── RECORDED DATA ──

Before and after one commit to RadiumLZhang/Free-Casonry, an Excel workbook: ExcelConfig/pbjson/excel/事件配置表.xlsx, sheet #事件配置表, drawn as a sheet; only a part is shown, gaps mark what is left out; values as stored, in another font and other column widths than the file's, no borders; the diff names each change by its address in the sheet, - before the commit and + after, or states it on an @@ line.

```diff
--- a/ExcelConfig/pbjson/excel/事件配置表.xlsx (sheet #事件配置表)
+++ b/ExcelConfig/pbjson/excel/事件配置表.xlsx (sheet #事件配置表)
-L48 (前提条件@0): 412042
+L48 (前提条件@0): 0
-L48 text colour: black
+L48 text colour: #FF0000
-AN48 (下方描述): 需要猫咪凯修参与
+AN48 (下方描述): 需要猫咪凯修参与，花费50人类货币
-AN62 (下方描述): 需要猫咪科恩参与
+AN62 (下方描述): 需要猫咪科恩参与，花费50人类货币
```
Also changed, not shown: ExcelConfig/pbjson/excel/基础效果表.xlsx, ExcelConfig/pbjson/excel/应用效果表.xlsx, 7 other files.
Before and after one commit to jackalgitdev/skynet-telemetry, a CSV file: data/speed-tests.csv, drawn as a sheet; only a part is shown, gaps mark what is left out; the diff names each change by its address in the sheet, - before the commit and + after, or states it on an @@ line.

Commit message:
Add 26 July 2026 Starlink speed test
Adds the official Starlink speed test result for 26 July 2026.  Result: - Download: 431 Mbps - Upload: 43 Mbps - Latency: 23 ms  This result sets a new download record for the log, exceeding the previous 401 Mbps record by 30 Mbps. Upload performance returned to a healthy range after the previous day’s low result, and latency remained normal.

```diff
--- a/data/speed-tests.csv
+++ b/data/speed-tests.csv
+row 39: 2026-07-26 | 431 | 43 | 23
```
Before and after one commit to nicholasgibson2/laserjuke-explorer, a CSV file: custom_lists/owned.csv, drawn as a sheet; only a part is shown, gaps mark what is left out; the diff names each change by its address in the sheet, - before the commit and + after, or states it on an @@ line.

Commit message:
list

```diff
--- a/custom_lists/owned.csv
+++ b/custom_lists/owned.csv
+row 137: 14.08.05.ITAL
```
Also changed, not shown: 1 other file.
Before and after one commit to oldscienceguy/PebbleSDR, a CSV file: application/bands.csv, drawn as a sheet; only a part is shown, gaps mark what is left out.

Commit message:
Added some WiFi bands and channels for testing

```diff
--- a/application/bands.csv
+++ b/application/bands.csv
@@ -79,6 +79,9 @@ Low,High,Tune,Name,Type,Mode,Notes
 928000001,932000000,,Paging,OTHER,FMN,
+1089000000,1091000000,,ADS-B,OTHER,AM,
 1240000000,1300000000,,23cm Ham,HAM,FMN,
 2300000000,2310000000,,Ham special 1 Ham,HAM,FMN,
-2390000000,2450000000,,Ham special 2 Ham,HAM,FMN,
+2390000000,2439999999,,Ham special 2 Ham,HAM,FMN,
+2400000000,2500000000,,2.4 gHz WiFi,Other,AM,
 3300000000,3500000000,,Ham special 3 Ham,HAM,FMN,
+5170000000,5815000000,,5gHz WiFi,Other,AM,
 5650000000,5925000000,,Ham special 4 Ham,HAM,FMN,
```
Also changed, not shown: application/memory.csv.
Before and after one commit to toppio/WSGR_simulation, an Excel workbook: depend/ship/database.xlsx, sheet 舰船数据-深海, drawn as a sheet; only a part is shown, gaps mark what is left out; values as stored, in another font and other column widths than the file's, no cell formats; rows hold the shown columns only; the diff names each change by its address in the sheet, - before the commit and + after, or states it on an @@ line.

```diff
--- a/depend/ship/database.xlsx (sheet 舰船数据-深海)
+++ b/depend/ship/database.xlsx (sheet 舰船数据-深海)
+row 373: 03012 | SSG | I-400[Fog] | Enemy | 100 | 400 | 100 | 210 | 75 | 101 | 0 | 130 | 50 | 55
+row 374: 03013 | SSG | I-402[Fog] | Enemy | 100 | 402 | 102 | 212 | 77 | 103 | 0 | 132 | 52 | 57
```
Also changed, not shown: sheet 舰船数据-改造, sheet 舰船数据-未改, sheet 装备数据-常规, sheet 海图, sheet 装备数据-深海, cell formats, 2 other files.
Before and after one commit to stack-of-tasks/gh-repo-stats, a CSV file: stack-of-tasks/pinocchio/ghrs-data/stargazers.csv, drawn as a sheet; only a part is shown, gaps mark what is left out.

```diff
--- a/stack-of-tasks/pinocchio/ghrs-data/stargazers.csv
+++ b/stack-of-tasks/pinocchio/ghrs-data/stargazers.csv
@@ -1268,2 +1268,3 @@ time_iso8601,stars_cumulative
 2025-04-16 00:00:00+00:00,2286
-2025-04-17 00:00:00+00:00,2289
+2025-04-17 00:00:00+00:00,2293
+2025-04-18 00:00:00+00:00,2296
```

───

### TASK ITEM
All lines from the start of the entries through the line where "Add 26 July 2026 Starlink speed test" sits should be duplicated exactly, with nothing else in the output.

### TASK RESULT
Before and after one commit to RadiumLZhang/Free-Casonry, an Excel workbook: ExcelConfig/pbjson/excel/事件配置表.xlsx, sheet #事件配置表, drawn as a sheet; only a part is shown, gaps mark what is left out; values as stored, in another font and other column widths than the file's, no borders; the diff names each change by its address in the sheet, - before the commit and + after, or states it on an @@ line.

```diff
--- a/ExcelConfig/pbjson/excel/事件配置表.xlsx (sheet #事件配置表)
+++ b/ExcelConfig/pbjson/excel/事件配置表.xlsx (sheet #事件配置表)
-L48 (前提条件@0): 412042
+L48 (前提条件@0): 0
-L48 text colour: black
+L48 text colour: #FF0000
-AN48 (下方描述): 需要猫咪凯修参与
+AN48 (下方描述): 需要猫咪凯修参与，花费50人类货币
-AN62 (下方描述): 需要猫咪科恩参与
+AN62 (下方描述): 需要猫咪科恩参与，花费50人类货币
```
Also changed, not shown: ExcelConfig/pbjson/excel/基础效果表.xlsx, ExcelConfig/pbjson/excel/应用效果表.xlsx, 7 other files.
Before and after one commit to jackalgitdev/skynet-telemetry, a CSV file: data/speed-tests.csv, drawn as a sheet; only a part is shown, gaps mark what is left out; the diff names each change by its address in the sheet, - before the commit and + after, or states it on an @@ line.

Commit message:
Add 26 July 2026 Starlink speed test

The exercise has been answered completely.